═══ Given records ═══

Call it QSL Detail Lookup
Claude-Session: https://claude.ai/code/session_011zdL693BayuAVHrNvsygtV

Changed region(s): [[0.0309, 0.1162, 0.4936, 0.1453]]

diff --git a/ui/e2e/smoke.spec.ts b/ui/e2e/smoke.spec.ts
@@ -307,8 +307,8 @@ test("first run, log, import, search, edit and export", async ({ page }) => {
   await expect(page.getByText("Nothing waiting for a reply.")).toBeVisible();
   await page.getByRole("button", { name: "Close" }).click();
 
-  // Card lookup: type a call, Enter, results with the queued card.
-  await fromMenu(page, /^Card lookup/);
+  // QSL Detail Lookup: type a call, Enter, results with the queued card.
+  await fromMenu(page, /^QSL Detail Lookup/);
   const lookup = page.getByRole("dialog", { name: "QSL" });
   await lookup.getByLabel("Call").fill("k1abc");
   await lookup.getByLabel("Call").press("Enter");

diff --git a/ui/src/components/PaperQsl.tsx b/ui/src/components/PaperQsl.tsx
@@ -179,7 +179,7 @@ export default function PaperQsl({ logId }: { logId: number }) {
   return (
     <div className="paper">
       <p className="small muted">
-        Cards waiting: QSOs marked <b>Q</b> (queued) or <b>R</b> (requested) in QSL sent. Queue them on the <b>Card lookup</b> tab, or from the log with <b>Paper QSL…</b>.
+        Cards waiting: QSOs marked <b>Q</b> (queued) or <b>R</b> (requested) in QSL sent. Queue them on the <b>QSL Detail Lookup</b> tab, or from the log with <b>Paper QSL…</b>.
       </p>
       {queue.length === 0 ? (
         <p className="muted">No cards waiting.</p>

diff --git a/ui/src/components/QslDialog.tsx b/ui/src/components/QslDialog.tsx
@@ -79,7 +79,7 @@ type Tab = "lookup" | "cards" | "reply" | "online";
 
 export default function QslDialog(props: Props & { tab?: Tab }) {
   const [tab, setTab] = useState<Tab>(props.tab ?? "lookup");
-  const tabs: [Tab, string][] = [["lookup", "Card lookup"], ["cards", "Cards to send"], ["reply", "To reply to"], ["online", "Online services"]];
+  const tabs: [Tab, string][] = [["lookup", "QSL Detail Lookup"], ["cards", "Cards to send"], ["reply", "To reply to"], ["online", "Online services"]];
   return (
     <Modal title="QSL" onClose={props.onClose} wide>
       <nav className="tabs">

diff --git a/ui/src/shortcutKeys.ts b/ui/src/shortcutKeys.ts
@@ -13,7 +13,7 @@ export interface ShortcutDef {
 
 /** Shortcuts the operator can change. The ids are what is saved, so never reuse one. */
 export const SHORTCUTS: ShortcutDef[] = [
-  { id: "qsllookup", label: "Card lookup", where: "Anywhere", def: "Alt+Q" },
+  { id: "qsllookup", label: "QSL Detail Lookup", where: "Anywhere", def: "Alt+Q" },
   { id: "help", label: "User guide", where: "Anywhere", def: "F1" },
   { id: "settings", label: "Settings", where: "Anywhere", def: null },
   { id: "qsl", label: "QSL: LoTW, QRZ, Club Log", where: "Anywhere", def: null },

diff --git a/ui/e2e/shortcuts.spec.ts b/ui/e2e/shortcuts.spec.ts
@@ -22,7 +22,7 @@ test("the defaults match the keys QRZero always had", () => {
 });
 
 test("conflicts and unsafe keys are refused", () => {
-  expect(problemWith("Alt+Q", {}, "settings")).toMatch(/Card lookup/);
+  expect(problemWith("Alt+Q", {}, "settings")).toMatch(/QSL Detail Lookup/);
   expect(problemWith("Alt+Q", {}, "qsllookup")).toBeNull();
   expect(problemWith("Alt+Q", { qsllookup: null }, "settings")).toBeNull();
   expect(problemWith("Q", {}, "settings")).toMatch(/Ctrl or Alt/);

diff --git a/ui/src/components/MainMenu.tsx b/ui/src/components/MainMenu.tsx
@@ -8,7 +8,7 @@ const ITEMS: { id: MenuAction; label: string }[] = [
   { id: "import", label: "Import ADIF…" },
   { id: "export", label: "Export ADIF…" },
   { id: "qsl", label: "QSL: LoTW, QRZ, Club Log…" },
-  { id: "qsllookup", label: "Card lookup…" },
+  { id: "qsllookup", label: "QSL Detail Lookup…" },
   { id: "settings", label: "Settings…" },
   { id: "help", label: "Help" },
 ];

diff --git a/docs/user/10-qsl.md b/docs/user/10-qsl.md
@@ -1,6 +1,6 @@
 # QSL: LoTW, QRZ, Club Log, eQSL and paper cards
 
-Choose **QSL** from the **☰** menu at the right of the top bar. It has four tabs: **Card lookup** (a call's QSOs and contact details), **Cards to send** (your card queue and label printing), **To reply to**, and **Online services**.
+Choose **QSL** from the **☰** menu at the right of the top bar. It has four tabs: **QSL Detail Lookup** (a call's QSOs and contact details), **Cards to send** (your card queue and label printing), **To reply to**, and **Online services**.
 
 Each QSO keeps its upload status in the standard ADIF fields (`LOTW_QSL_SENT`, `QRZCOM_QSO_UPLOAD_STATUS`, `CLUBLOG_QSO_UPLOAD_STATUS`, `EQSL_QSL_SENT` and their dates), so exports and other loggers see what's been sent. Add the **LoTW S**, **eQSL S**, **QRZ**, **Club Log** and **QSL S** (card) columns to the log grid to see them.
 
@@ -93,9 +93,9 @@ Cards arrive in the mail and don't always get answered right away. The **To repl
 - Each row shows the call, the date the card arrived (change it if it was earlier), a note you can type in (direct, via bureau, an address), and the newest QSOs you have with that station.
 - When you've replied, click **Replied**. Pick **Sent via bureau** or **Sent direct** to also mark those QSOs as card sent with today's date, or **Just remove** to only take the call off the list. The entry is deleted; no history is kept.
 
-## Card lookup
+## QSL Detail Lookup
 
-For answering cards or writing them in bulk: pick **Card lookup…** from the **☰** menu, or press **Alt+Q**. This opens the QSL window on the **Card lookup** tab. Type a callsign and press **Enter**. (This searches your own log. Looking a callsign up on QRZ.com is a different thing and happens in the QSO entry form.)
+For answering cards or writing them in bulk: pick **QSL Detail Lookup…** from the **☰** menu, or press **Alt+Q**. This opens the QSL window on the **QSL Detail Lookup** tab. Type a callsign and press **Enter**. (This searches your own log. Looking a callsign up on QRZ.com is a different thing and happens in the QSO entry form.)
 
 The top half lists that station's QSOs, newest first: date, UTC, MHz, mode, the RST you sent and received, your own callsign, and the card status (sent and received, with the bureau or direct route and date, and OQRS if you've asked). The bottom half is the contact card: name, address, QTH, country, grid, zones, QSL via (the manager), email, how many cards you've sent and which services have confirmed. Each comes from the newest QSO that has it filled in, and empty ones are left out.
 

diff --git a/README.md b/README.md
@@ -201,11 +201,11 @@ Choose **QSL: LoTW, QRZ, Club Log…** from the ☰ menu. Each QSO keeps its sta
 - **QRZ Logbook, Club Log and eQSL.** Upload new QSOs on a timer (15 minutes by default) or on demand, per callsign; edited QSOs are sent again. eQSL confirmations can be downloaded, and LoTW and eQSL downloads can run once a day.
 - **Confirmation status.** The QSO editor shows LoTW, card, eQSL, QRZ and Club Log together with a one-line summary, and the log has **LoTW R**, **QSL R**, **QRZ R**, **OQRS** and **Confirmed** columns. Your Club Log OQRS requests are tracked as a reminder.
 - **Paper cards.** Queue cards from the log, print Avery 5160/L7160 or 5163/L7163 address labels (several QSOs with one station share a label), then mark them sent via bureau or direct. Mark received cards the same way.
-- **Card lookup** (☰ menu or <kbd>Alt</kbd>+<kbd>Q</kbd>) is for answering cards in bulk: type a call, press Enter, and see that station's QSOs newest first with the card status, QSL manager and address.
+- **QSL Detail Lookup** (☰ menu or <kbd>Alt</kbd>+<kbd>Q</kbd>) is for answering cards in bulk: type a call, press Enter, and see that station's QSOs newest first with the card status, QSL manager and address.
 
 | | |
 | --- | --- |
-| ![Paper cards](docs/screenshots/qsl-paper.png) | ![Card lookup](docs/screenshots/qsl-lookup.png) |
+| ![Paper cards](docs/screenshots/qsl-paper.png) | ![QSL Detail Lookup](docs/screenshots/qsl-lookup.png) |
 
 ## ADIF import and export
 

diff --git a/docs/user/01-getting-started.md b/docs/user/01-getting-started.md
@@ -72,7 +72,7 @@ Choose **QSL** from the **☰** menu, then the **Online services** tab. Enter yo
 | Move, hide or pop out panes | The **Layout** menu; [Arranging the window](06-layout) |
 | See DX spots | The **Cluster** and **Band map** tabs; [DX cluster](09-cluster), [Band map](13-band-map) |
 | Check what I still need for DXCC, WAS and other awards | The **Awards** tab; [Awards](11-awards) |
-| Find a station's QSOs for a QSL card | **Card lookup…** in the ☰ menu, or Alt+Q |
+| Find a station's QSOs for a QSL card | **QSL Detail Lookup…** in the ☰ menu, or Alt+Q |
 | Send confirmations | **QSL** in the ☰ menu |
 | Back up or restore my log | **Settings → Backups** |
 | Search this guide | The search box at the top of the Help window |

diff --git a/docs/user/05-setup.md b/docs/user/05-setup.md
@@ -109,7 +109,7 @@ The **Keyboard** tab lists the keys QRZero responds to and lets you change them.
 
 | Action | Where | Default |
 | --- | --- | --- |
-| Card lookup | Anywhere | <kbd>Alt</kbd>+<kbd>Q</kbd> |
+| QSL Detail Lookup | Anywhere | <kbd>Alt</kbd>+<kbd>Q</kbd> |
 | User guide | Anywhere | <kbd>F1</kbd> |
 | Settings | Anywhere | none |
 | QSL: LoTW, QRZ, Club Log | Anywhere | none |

═══

Only the lines above that include the word "docs" belong in the answer; copy each one.

diff --git a/docs/user/10-qsl.md b/docs/user/10-qsl.md
-| ![Paper cards](docs/screenshots/qsl-paper.png) | ![Card lookup](docs/screenshots/qsl-lookup.png) |
+| ![Paper cards](docs/screenshots/qsl-paper.png) | ![QSL Detail Lookup](docs/screenshots/qsl-lookup.png) |
diff --git a/docs/user/01-getting-started.md b/docs/user/01-getting-started.md
diff --git a/docs/user/05-setup.md b/docs/user/05-setup.md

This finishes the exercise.